Working data Block Start

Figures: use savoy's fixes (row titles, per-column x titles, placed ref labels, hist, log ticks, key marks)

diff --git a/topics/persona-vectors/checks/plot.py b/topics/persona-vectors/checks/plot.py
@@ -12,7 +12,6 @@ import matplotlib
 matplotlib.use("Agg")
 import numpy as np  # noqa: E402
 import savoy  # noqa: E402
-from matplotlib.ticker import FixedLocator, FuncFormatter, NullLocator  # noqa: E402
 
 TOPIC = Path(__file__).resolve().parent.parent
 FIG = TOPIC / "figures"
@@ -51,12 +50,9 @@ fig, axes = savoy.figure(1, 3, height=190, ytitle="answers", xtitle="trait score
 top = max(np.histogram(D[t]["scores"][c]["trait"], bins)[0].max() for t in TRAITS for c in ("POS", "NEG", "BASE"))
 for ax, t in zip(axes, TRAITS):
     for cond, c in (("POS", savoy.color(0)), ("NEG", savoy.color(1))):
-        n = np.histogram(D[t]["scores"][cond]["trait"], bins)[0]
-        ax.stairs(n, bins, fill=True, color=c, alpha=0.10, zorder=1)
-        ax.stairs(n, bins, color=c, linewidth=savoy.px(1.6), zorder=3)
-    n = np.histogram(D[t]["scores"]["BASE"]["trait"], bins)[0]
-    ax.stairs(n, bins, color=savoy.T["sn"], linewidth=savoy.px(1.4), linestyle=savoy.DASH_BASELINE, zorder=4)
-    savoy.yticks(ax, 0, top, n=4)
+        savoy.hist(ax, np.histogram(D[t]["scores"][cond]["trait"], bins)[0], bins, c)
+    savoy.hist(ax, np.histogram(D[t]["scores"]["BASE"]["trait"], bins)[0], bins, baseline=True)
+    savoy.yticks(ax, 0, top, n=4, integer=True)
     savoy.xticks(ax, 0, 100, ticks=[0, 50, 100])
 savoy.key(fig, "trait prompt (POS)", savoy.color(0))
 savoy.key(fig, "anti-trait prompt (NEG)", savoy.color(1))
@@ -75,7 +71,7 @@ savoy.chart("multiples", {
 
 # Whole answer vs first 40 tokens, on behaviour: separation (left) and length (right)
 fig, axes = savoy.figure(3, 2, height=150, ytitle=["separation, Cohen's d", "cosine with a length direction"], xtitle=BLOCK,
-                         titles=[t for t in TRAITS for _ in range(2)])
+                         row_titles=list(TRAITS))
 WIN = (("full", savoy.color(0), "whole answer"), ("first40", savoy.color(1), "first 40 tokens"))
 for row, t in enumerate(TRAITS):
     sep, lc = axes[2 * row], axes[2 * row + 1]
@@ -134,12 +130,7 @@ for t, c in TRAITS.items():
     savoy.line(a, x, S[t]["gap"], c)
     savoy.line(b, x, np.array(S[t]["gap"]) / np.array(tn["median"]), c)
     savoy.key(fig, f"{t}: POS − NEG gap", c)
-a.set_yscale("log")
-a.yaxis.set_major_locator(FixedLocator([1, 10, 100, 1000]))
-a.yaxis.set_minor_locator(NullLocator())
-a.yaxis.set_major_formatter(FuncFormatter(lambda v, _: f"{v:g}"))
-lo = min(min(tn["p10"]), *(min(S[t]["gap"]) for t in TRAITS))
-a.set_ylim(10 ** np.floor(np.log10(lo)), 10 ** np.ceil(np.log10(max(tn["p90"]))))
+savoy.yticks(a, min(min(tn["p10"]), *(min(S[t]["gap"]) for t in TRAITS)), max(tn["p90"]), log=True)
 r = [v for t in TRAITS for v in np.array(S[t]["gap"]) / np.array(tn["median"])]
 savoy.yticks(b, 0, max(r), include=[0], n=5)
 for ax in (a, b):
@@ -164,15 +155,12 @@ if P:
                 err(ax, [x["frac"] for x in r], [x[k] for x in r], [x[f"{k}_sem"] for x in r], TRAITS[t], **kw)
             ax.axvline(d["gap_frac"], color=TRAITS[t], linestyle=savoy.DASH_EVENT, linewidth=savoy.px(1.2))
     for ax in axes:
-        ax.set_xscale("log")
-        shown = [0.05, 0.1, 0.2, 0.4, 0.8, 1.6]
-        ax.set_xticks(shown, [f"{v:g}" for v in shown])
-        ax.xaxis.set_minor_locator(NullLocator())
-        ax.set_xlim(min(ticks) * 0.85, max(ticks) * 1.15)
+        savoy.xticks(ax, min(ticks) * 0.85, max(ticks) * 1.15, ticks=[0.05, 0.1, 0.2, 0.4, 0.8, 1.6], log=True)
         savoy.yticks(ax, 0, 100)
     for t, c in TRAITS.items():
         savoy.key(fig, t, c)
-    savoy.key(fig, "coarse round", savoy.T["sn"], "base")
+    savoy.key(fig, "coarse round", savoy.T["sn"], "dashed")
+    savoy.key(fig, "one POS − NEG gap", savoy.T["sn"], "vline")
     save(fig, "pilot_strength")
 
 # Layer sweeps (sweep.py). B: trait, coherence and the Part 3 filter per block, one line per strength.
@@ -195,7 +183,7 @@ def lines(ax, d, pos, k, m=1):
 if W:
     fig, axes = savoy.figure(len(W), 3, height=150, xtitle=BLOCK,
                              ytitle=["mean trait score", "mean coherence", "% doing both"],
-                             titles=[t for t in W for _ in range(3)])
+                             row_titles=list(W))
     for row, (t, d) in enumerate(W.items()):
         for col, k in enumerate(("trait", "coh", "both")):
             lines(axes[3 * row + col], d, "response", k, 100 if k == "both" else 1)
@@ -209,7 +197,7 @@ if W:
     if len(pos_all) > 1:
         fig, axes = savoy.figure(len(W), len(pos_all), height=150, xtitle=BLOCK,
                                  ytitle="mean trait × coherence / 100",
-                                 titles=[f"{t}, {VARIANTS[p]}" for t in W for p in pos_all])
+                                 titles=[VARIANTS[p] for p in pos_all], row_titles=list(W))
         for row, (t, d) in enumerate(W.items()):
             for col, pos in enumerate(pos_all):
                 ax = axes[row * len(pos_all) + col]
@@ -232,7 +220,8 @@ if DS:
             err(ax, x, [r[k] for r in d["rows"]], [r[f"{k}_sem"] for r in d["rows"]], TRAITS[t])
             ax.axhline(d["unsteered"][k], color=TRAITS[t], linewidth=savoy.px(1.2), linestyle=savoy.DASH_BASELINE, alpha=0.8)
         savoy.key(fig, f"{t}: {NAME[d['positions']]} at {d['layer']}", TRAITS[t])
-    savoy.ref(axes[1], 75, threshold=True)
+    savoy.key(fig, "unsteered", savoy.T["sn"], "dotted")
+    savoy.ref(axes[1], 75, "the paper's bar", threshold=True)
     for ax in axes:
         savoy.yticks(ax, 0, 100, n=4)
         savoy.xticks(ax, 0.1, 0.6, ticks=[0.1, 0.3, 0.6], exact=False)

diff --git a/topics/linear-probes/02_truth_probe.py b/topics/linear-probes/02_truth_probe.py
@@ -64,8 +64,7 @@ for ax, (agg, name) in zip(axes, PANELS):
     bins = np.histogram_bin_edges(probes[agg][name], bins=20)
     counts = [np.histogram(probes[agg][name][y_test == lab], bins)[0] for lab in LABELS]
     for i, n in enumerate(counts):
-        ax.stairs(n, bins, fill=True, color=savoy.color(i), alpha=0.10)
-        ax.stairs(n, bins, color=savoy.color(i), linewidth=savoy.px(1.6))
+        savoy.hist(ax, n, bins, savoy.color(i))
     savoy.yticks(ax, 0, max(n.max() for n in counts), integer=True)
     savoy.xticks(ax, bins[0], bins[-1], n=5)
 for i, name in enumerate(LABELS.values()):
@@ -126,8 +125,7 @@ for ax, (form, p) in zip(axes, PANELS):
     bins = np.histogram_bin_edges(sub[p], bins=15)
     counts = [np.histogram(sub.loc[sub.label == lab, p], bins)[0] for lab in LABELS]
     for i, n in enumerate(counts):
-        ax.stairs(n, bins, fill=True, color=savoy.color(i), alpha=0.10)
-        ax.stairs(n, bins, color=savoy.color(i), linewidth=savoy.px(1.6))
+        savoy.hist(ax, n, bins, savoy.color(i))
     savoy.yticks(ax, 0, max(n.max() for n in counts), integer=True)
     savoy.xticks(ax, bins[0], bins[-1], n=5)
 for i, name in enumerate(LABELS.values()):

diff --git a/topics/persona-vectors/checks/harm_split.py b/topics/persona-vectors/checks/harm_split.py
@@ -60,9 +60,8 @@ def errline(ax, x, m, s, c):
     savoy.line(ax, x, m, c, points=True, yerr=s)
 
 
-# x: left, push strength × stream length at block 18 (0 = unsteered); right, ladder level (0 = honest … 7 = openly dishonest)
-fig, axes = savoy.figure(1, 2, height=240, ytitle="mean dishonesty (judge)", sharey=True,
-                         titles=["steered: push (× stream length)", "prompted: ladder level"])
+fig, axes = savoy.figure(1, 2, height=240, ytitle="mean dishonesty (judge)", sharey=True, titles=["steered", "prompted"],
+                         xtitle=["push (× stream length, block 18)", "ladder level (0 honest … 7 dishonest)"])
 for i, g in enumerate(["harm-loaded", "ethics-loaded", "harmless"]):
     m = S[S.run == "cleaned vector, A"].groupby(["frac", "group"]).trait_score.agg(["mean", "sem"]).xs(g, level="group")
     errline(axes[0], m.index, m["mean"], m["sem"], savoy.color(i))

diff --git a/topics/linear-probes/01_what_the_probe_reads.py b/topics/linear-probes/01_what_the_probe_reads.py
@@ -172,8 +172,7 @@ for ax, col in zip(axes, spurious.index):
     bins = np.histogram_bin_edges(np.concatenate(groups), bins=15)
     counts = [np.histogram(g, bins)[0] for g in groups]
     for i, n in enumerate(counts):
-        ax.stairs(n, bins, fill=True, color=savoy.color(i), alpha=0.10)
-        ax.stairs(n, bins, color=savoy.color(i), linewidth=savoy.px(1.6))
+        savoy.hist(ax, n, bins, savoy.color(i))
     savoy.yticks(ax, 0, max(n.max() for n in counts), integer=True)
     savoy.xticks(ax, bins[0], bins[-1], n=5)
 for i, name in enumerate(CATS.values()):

Working data Block End
Working data Block Start

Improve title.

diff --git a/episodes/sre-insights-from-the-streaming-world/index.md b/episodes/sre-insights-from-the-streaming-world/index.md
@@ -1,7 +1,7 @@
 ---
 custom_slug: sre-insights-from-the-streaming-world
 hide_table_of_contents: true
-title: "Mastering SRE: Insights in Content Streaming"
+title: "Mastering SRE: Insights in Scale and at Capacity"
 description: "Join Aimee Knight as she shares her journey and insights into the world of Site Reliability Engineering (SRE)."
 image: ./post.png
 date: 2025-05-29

Working data Block End

What to work on> Please find every line in the records that contains the word "linear", and copy it out.

Problem solution>
diff --git a/topics/linear-probes/02_truth_probe.py b/topics/linear-probes/02_truth_probe.py
diff --git a/topics/linear-probes/01_what_the_probe_reads.py b/topics/linear-probes/01_what_the_probe_reads.py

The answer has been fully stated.